Erik Larson’s narrative history is set in Berlin in 1933 and is told through the eyes of a visiting American family. Not just any family, but Ambassador Dodd and his wife and two children. The ambassador was a Professor of History from the University of Chicago who was soon called “an old fuddy duddy” because he would rather read than go to the numerous embassy parties. Martha, his grown daughter is quite a flirt and has rather an extensive love life with Americans, Germans, and Russians during her time in Berlin.
The insidious slow gathering away of freedoms by Hitler and his men eventually turned into the gathering of horror of the Third Reich. People were executed for improper salutes, and some just disappeared.

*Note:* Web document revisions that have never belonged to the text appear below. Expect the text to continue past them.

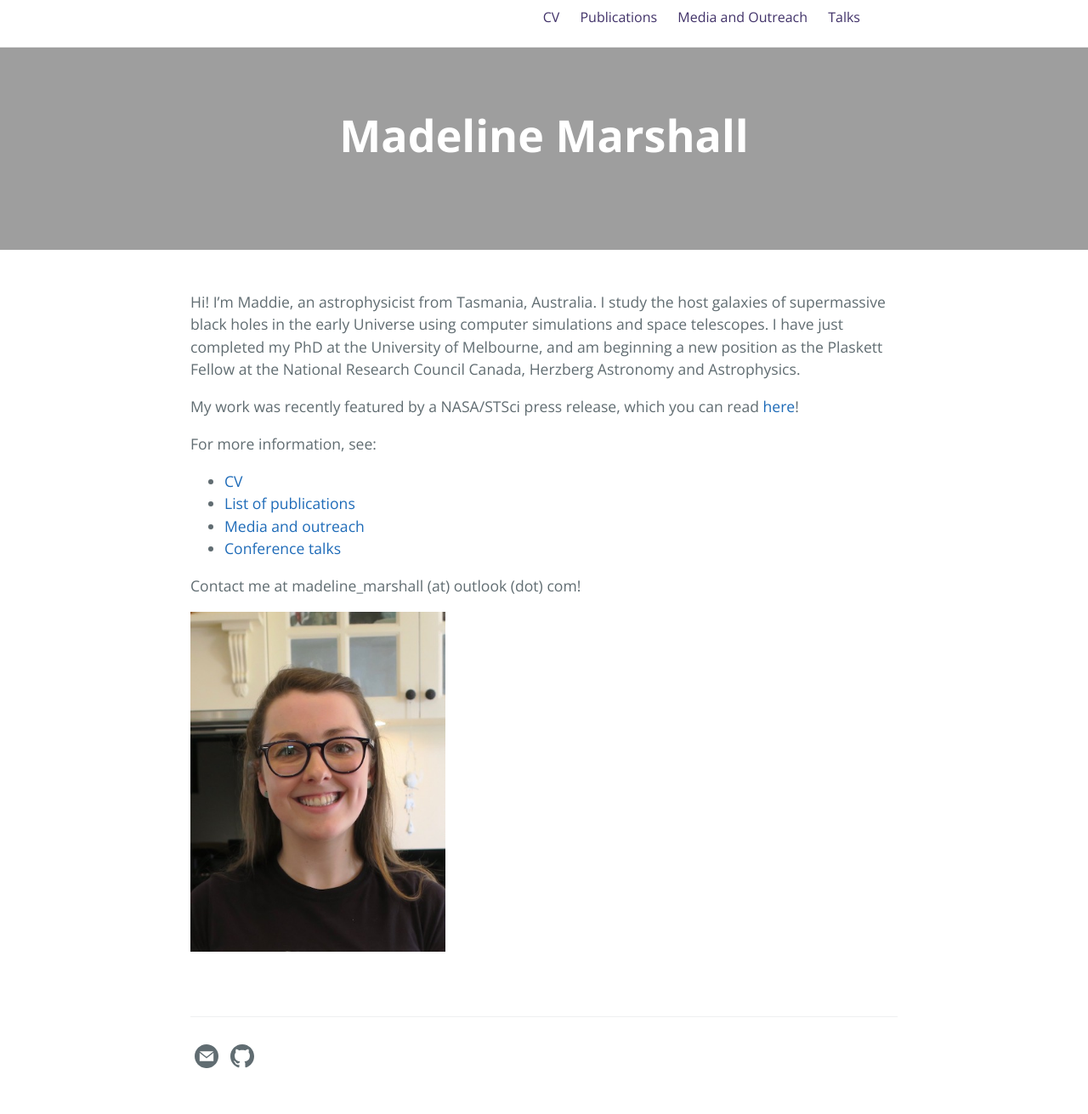
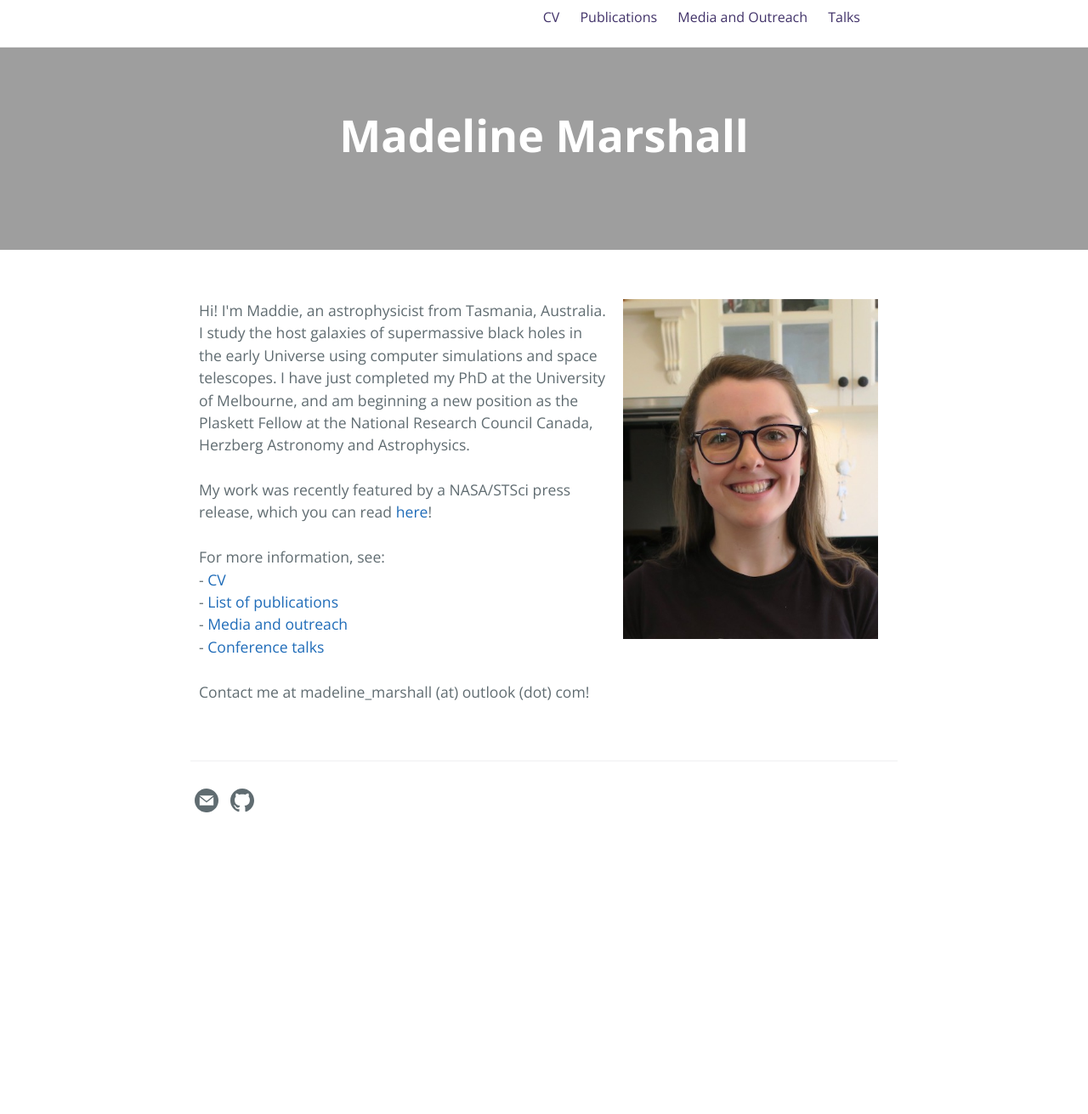
Before and after one commit to madelinemarshall/madelinemarshall.github.io, a Jekyll site: the page built from index.md, in a window 1280 px wide. Shown: the whole page at 85% size. Built offline with Jekyll 4.4.1, drawn with Linux system fonts in a browser that asks for light colours; the repository's description, which GitHub fills in, is left out; after the commit the page ends 1010 px from its top, so only the background shows below that; some of the changed lines change nothing that is shown.

Commit message:
Make index page 2 columns

```diff
--- a/index.md
+++ b/index.md
@@ -9,25 +9,63 @@ layout: home
 tagline:
 ---
 
+
+<head>
+<meta name="viewport" content="width=device-width, initial-scale=1">
+<style>
+* {
+  box-sizing: border-box;
+}
+
+/* Create two equal columns that floats next to each other */
+.column {
+  float: left;
+  padding: 10px;
+}
+.left {
+  width: 60%;
+}
+
+.right {
+  width: 40%;
+}
+
+/* Clear floats after the columns */
+.row:after {
+  content: "";
+  display: table;
+  clear: both;
+}
+
+/* Responsive layout - makes the two columns stack on top of each other instead of next to each other */
+@media screen and (max-width: 600px) {
+  .column {
+    width: 100%;
+  }
+}
+</style>
+</head>
+<body>
+
 <div class="row">
-  <div class="col-md-8" markdown="1">
-
-  Hi! I'm Maddie, an astrophysicist from Tasmania, Australia. I study the host galaxies of supermassive black holes in the early Universe using computer simulations and space telescopes.
-  I have just completed my PhD at the University of Melbourne, and am beginning a new position as the Plaskett Fellow at the National Research Council Canada, Herzberg Astronomy and Astrophysics.
-
-  My work was recently featured by a NASA/STSci press release, which you can read [here](https://www.nasa.gov/feature/goddard/2020/simulations-show-webb-telescope-can-reveal-distant-galaxies-hidden-in-quasars-glare/)!
-
-  For more information, see:
-  - [CV]({{ '/cv.html' | absolute_url }})
-  - [List of publications]({{ '/publications.html' | absolute_url }})
-  - [Media and outreach]({{ '/outreach.html' | absolute_url }})
-  - [Conference talks]({{ '/talks.html' | absolute_url }})
-
-  Contact me at madeline_marshall (at) outlook (dot) com!
-
+  <div class="column left">
+    Hi! I'm Maddie, an astrophysicist from Tasmania, Australia. I study the host galaxies of supermassive black holes in the early Universe using computer simulations and space telescopes.
+    I have just completed my PhD at the University of Melbourne, and am beginning a new position as the Plaskett Fellow at the National Research Council Canada, Herzberg Astronomy and Astrophysics.<br>
+    <br>
+    My work was recently featured by a NASA/STSci press release, which you can read <a href="https://www.nasa.gov/feature/goddard/2020/simulations-show-webb-telescope-can-reveal-distant-galaxies-hidden-in-quasars-glare/">here</a>!<br>
+    <br>
+    For more information, see:<br>
+    - <a href="{{ '/cv.html' | absolute_url }}">CV</a><br>
+    - <a href="{{ '/publications.html' | absolute_url }}">List of publications</a><br>
+    - <a href="{{ '/outreach.html' | absolute_url }}">Media and outreach</a><br>
+    - <a href="{{ '/talks.html' | absolute_url }}">Conference talks</a><br>
+    <br>
+    Contact me at madeline_marshall (at) outlook (dot) com!
   </div>
-  <div class="col-md-4" markdown="1">
-  <img src='../../HeadShot.jpg' border="0" width="300" style="padding:0px; display: block; line-height: 0px; font-size: 0px; border:0px;" align="top">
-
+  <div class="column right">
+    <p><img src='../../HeadShot.jpg' border="0" width="300" style="padding:0px; display: block; line-height: 0px; font-size: 0px; border:0px;" align="top">
+</p>
   </div>
 </div>
+
+</body>
```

SA ( Storm Troopers) encouraged neighbors to denounce neighbors, Jews were banned from government jobs, then restricted from jobs as doctors and lawyers.

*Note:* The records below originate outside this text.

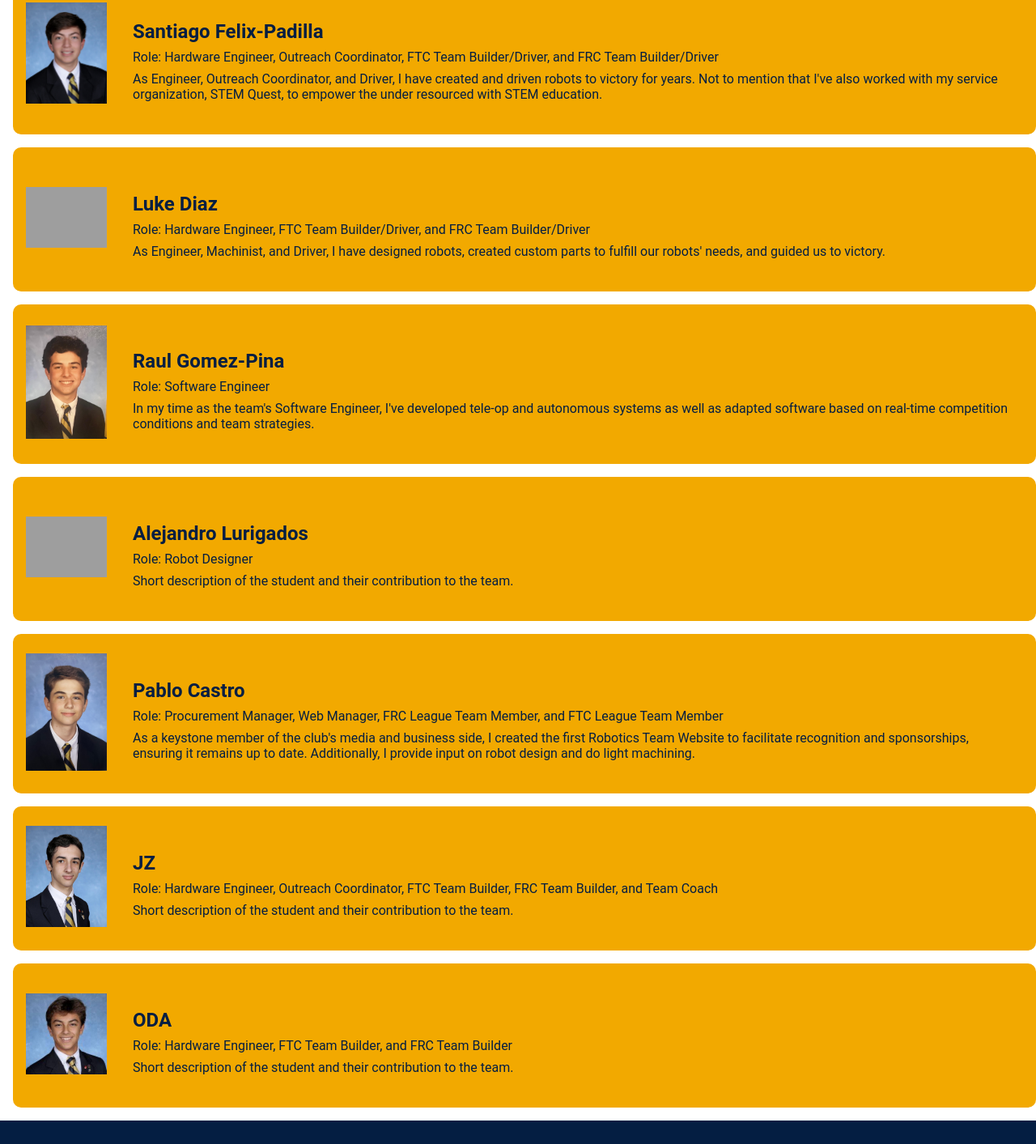
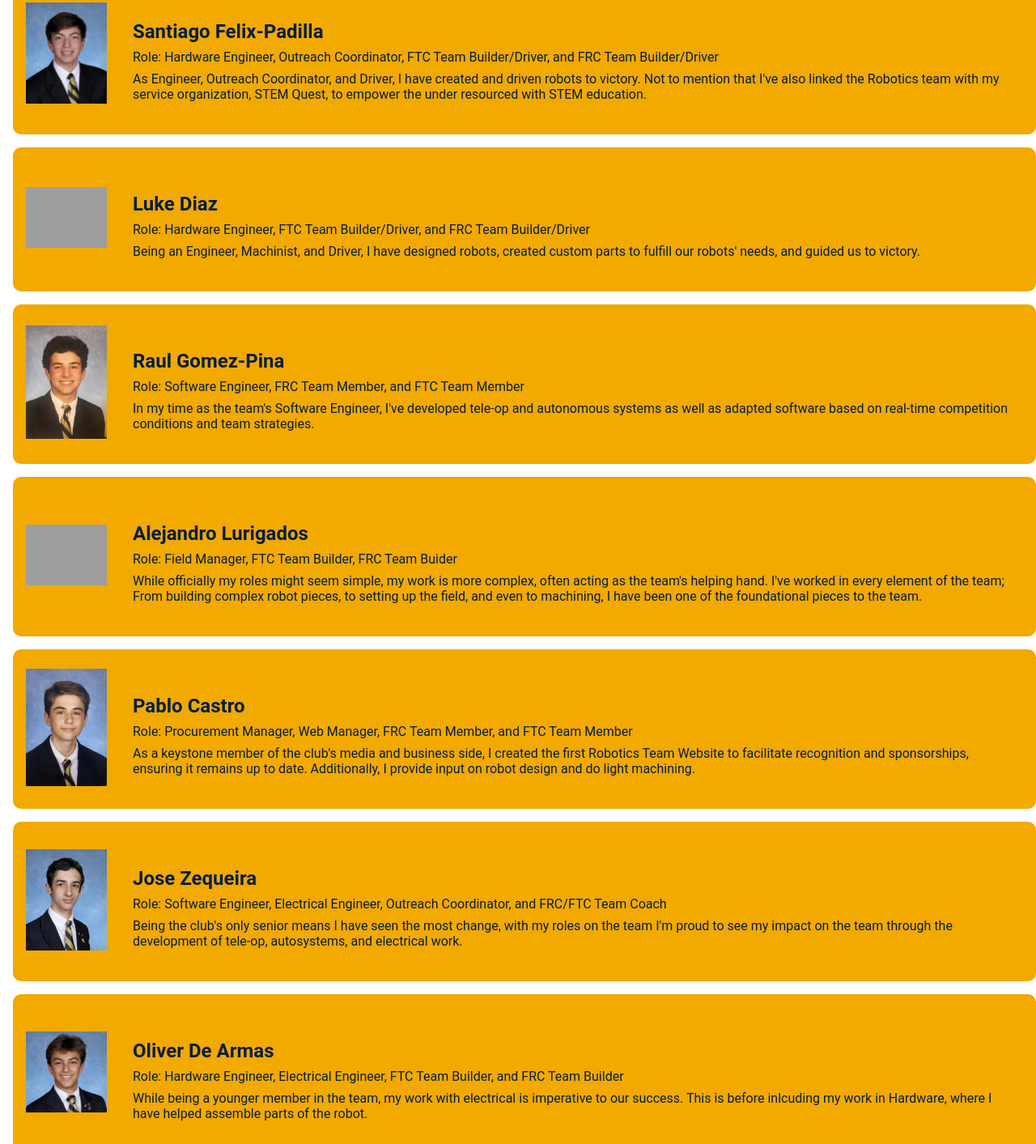
Before and after one commit to CyberClaws10177/CyberClaws10177.github.io, a plain HTML site: page mentoring.html in a window 1280 px wide. Shown: the part 1529-2942 px from the top of the page at 81% size. Drawn offline with Linux system fonts and the light colour scheme; grey boxes are pictures that could not be loaded.

Commit message:
descriptions

```diff
--- a/mentoring.html
+++ b/mentoring.html
@@ -78,7 +78,7 @@
     <div class="student-right">
       <h3>Santiago Felix-Padilla</h3>
       <p>Role: Hardware Engineer, Outreach Coordinator, FTC Team Builder/Driver, and FRC Team Builder/Driver </p>
-      <p>As Engineer, Outreach Coordinator, and Driver, I have created and driven robots to victory for years. Not to mention that I've also worked with my service organization, STEM Quest, to empower the under resourced with STEM education.</p>
+      <p>As Engineer, Outreach Coordinator, and Driver, I have created and driven robots to victory. Not to mention that I've also linked the Robotics team with my service organization, STEM Quest, to empower the under resourced with STEM education.</p>
     </div>
   </div>
 
@@ -89,7 +89,7 @@
     <div class="student-right">
       <h3>Luke Diaz</h3>
       <p>Role: Hardware Engineer, FTC Team Builder/Driver, and FRC Team Builder/Driver</p>
-      <p>As Engineer, Machinist, and Driver, I have designed robots, created custom parts to fulfill our robots' needs, and guided us to victory. </p>
+      <p>Being an Engineer, Machinist, and Driver, I have designed robots, created custom parts to fulfill our robots' needs, and guided us to victory. </p>
     </div>
   </div>
 
@@ -99,7 +99,7 @@
     </div>
     <div class="student-right">
       <h3>Raul Gomez-Pina</h3>
-      <p>Role: Software Engineer</p>
+      <p>Role: Software Engineer, FRC Team Member, and FTC Team Member</p>
       <p>In my time as the team's Software Engineer, I've developed tele-op and autonomous systems as well as adapted software based on real-time competition conditions and team strategies.</p>
     </div>
   </div>
@@ -110,8 +110,8 @@
     </div>
     <div class="student-right">
       <h3>Alejandro Lurigados</h3>
-      <p>Role: Robot Designer</p>
-      <p>Short description of the student and their contribution to the team.</p>
+      <p>Role: Field Manager, FTC Team Builder, FRC Team Buider</p>
+      <p>While officially my roles might seem simple, my work is more complex, often acting as the team's helping hand. I've worked in every element of the team; From building complex robot pieces, to setting up the field, and even to machining, I have been one of the foundational pieces to the team.</p>
     </div>
   </div>
 
@@ -121,7 +121,7 @@
     </div>
     <div class="student-right">
       <h3>Pablo Castro</h3>
-      <p>Role: Procurement Manager, Web Manager, FRC League Team Member, and FTC League Team Member</p>
+      <p>Role: Procurement Manager, Web Manager, FRC Team Member, and FTC Team Member</p>
       <p>As a keystone member of the club's media and business side, I created the first Robotics Team Website to facilitate recognition and sponsorships, ensuring it remains up to date. Additionally, I provide input on robot design and do light machining.</p>
     </div>
   </div>
@@ -131,9 +131,9 @@
       <img src="assets/images/About Us Page/JZ.JPG" alt="Student Photo" class="student-photo">
     </div>
     <div class="student-right">
-      <h3>JZ</h3>
-      <p>Role: Hardware Engineer, Outreach Coordinator, FTC Team Builder, FRC Team Builder, and Team Coach</p>
-      <p>Short description of the student and their contribution to the team.</p>
+      <h3>Jose Zequeira</h3>
+      <p>Role: Software Engineer, Electrical Engineer, Outreach Coordinator, and FRC/FTC Team Coach</p>
+      <p>Being the club's only senior means I have seen the most change, with my roles on the team I'm proud to see my impact on the team through the development of tele-op, autosystems, and electrical work.</p>
     </div>
   </div>
 
@@ -142,9 +142,9 @@
       <img src="assets/images/About Us Page/Oliver.JPG" alt="Student Photo" class="student-photo">
     </div>
     <div class="student-right">
-      <h3>ODA</h3>
-      <p>Role: Hardware Engineer, FTC Team Builder, and FRC Team Builder</p>
-      <p>Short description of the student and their contribution to the team.</p>
+      <h3>Oliver De Armas</h3>
+      <p>Role: Hardware Engineer, Electrical Engineer, FTC Team Builder, and FRC Team Builder</p>
+      <p>While being a younger member in the team, my work with electrical is imperative to our success. This is before inlcuding my work in Hardware, where I have helped assemble parts of the robot.</p>
     </div>
   </div>
 
```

Even Dr. Dodd as a respected historian was unable to see that something really insidious was right around the corner for Germany and the world. Maybe it was a blind eye or a reluctant eye . At first he thought rumors of German brutality and horror were exaggerations at worst and untrue at best. But slowly he discovered the rumors were not rumors at all. He became convinced that Hitler was not only bad for Germany, but bad for the world.
“Beneath the surface, however, Germany had undergone a rapid and sweeping revolution that reached deep into the fabric of daily life. It occurred quietly and largely out of easy view.” Larson

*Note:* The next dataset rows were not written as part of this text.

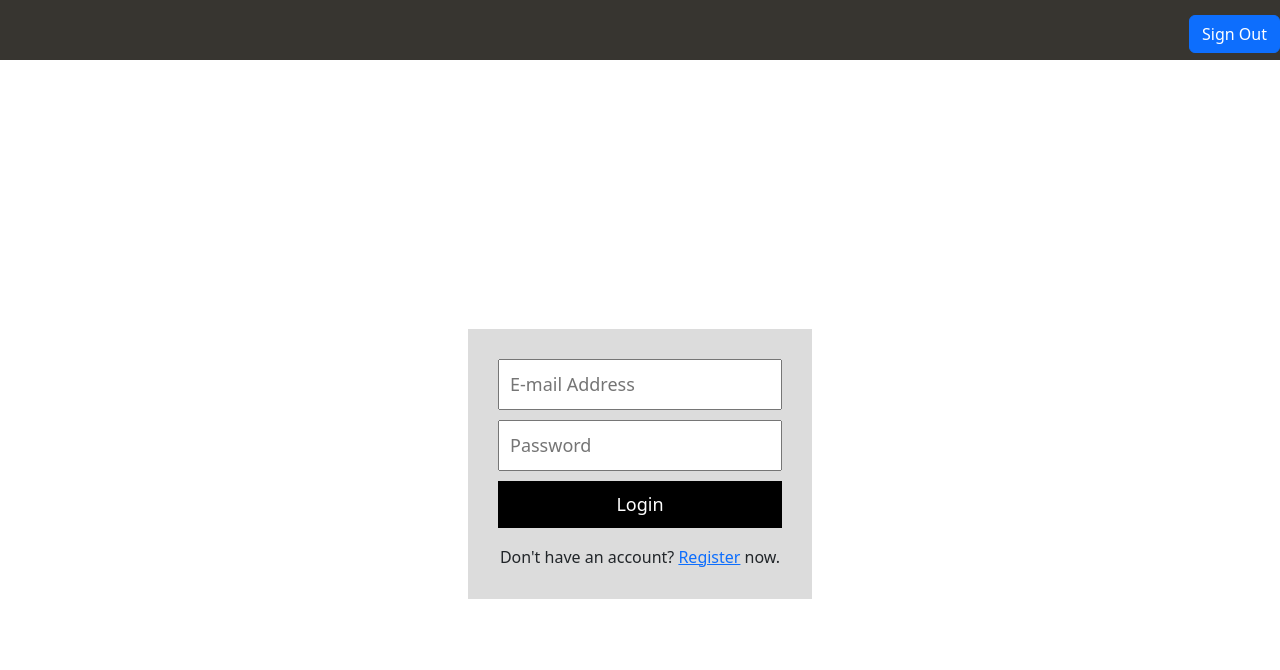
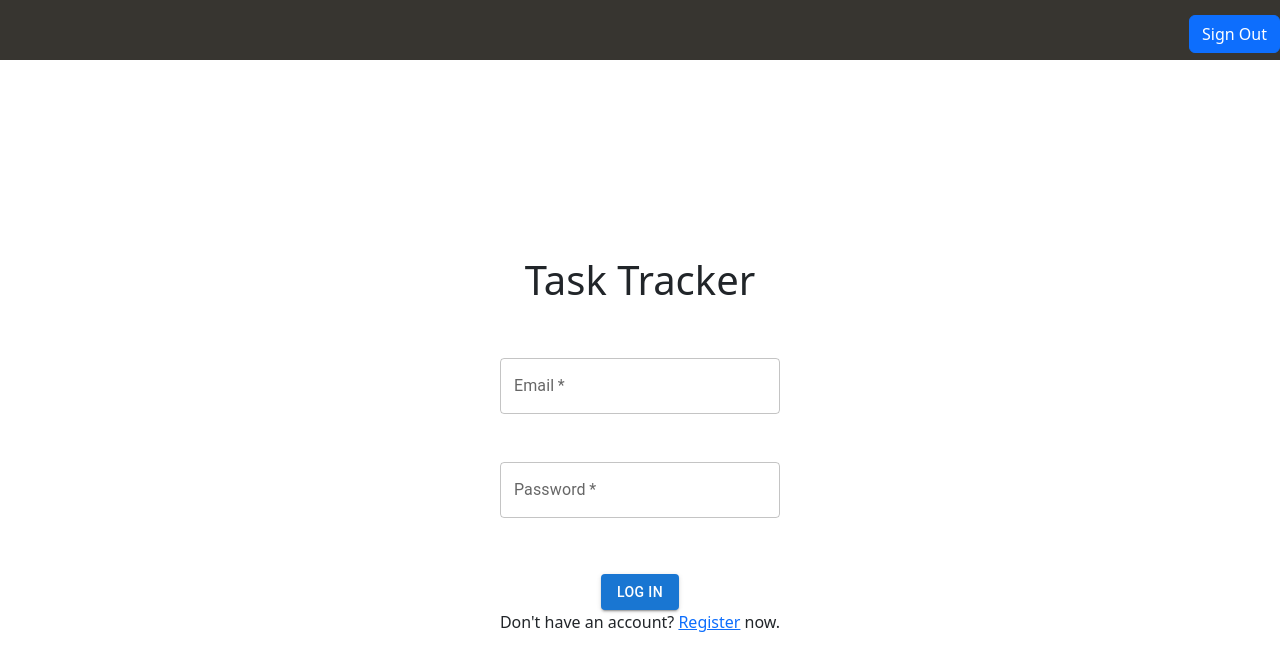
Before and after one commit to lighthall-team37/task-tracker-app, a React (Create React App) app: page /login in a window 1280 px wide. Shown: the top 670 px of the page. Built offline with nearby package versions, Linux system fonts and the light colour scheme; no server answers; the HTML template or start-up script is replaced by a standard one.

Commit message:
login revamp

```diff
--- a/src/Login.css
+++ b/src/Login.css
@@ -4,31 +4,13 @@
   display: flex;
   align-items: center;
   justify-content: center;
+  flex-direction: column;
 }
 
 .login__container {
   display: flex;
   flex-direction: column;
   text-align: center;
-    background-color: #dcdcdc;
+  /* background-color: #dcdcdc; */
   padding: 30px;
 }
-
-  .login__textBox {
-    padding: 10px;
-    font-size: 18px;
-    margin-bottom: 10px;
-  }
-
-  .login__btn {
-    padding: 10px;
-    font-size: 18px;
-    margin-bottom: 10px;
-    border: none;
-    color: white;
-    background-color: black;
-  }
-
-  .login div {
-    margin-top: 7px;
-  }
--- a/src/Login.js
+++ b/src/Login.js
@@ -2,6 +2,7 @@ import React, { useEffect, useState } from "react";
 import { Link, useNavigate } from "react-router-dom";
 import { auth, logInWithEmailAndPassword } from "./base";
 import { useAuthState } from "react-firebase-hooks/auth";
+import { TextField,Button } from "@mui/material";
 import "./Login.css";
 
 function Login() {
@@ -20,27 +21,33 @@ function Login() {
 
   return (
     <div className="login">
+      <h1>
+        Task Tracker
+      </h1>
       <div className="login__container">
-        <input
-          type="text"
-          className="login__textBox"
+        <TextField
+          required
+          id="outlined-required"
+          label="Email"
           value={email}
-          onChange={(e) => setEmail(e.target.value)}
-          placeholder="E-mail Address"
+          margin="normal"
+          onChange={(e) => {setEmail(e.target.value);}}
         />
-        <input
-          type="password"
-          className="login__textBox"
+        <br></br>
+        <TextField
+          required
           value={password}
-          onChange={(e) => setPassword(e.target.value)}
-          placeholder="Password"
+          label="Password"
+          margin="normal"
+          onChange={(e) => {setPassword(e.target.value);}}
         />
-        <button
-          className="login__btn"
-          onClick={() => logInWithEmailAndPassword(email, password)}
-        >
-          Login
-        </button>
+        <br/>
+        <br/>
+        <div>
+          <Button variant="contained" color="primary" onClick={() => logInWithEmailAndPassword(email, password)}>
+              Log in
+          </Button>
+        </div>
         <div>
           Don't have an account? <Link to="/signup">Register</Link> now.
         </div>
```
Lines whose indentation alone changed are shown as unchanged.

The reader is included in the “Night of Long Knives” where over 85 people are slaughtered as Hitler’s Gestapo and SS moved against the SA and it’s leader Rohn.
“Hindsight tells us that during that fragile time the course of history could so easily have been changed. Why then did no one change it? Why, then, did it take so long to recognize the real danger and evil posed by Hitler and his regime?” Larson
“All that is necessary for the triumph of evil is for good men to do nothing.” Edmund Burke
“There were too few good men. Too few listened or spoke as Hitler slowly reduced rights and freedoms one by one across Germany. No one acted, and suddenly it was too late.” Lita Perna
A film starring Tom Hanks and Natalie Portman is scheduled for release in 2014.